**What is required**
List each line of the data in which the string "index" appears.

**Records for this task**
▬▬▬▬▬▬

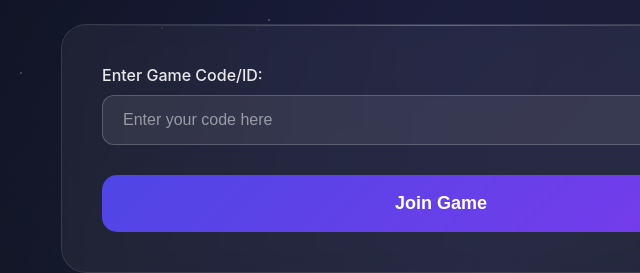
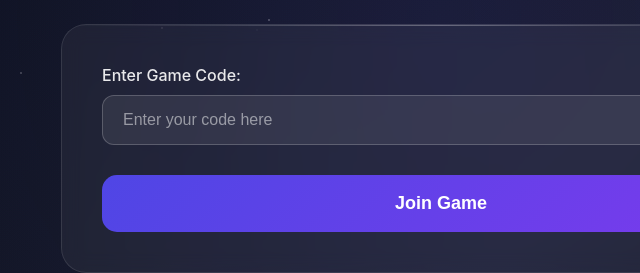
Before and after one commit to azerty5757102383778/zqefezfqezfv-egvfqzqfezgfqezf, a plain HTML site: page gamejoiner.html in a window 1280 px wide. Shown: the part 222-495 px from the top of the page, 199-839 px from the left. Drawn offline with Linux system fonts and the light colour scheme.

Commit message:
Update gamejoiner.html

```diff
--- a/gamejoiner.html
+++ b/gamejoiner.html
@@ -370,7 +370,7 @@
 
         <div class="tool-section">
             <div class="input-group">
-                <label for="username" class="input-label">Enter Game Code/ID:</label>
+                <label for="username" class="input-label">Enter Game Code:</label>
                 <input type="text" id="username" class="input-field" placeholder="Enter your code here">
             </div>
 
```
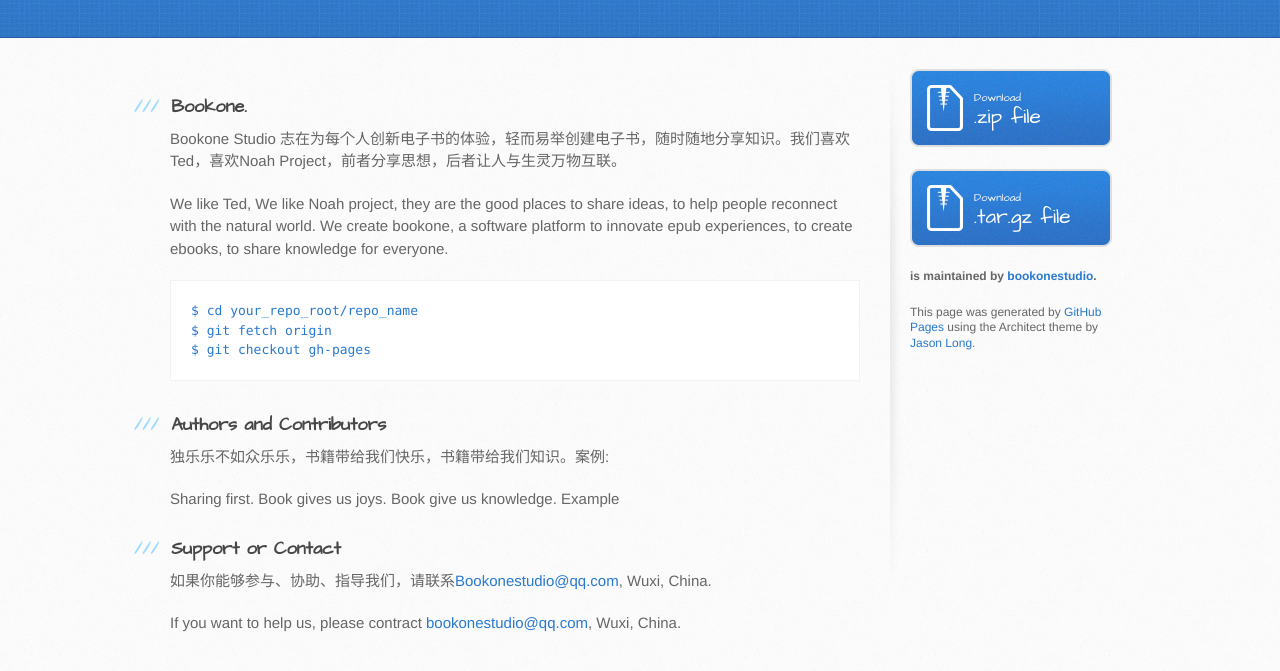
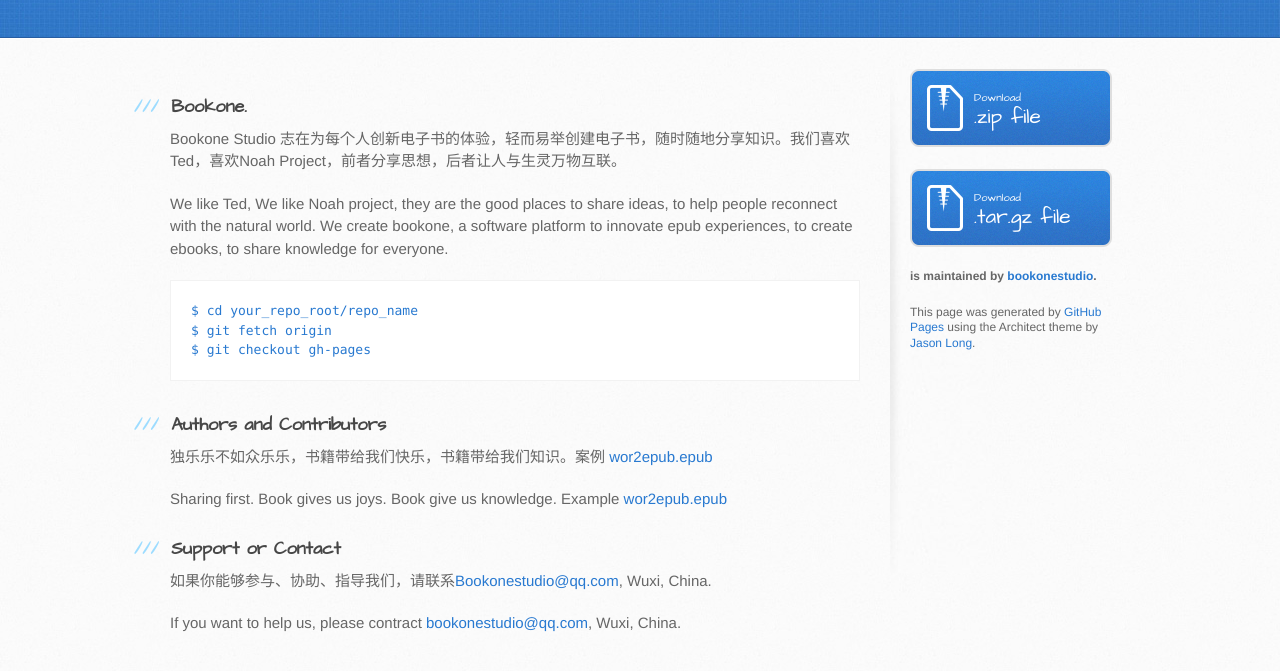
Before and after one commit to bookonestudio/bookone-generator, a plain HTML site: page index.html in a window 1280 px wide. Shown: the part 197-868 px from the top of the page. Drawn offline with Linux system fonts and the light colour scheme.

Commit message:
download

```diff
--- a/index.html
+++ b/index.html
@@ -44,9 +44,9 @@ $ git checkout gh-pages
 <h3>
 <a name="authors-and-contributors" class="anchor" href="#authors-and-contributors"><span class="octicon octicon-link"></span></a>Authors and Contributors</h3>
 
-<p>独乐乐不如众乐乐，书籍带给我们快乐，书籍带给我们知识。案例:<a href="http://url.cn/NjUywY"></a> </p>
+<p>独乐乐不如众乐乐，书籍带给我们快乐，书籍带给我们知识。案例 <a href="http://url.cn/NjUywY">wor2epub.epub</a> </p>
 
-<p>Sharing first. Book gives us joys. Book give us knowledge. Example <a href="http://url.cn/NjUywY"></a></p>
+<p>Sharing first. Book gives us joys. Book give us knowledge. Example <a href="http://url.cn/NjUywY">wor2epub.epub</a></p>
 
 <h3>
 <a name="support-or-contact" class="anchor" href="#support-or-contact"><span class="octicon octicon-link"></span></a>Support or Contact</h3>
```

▬▬▬▬▬▬

**Completed task**
Before and after one commit to bookonestudio/bookone-generator, a plain HTML site: page index.html in a window 1280 px wide. Shown: the part 197-868 px from the top of the page. Drawn offline with Linux system fonts and the light colour scheme.
--- a/index.html
+++ b/index.html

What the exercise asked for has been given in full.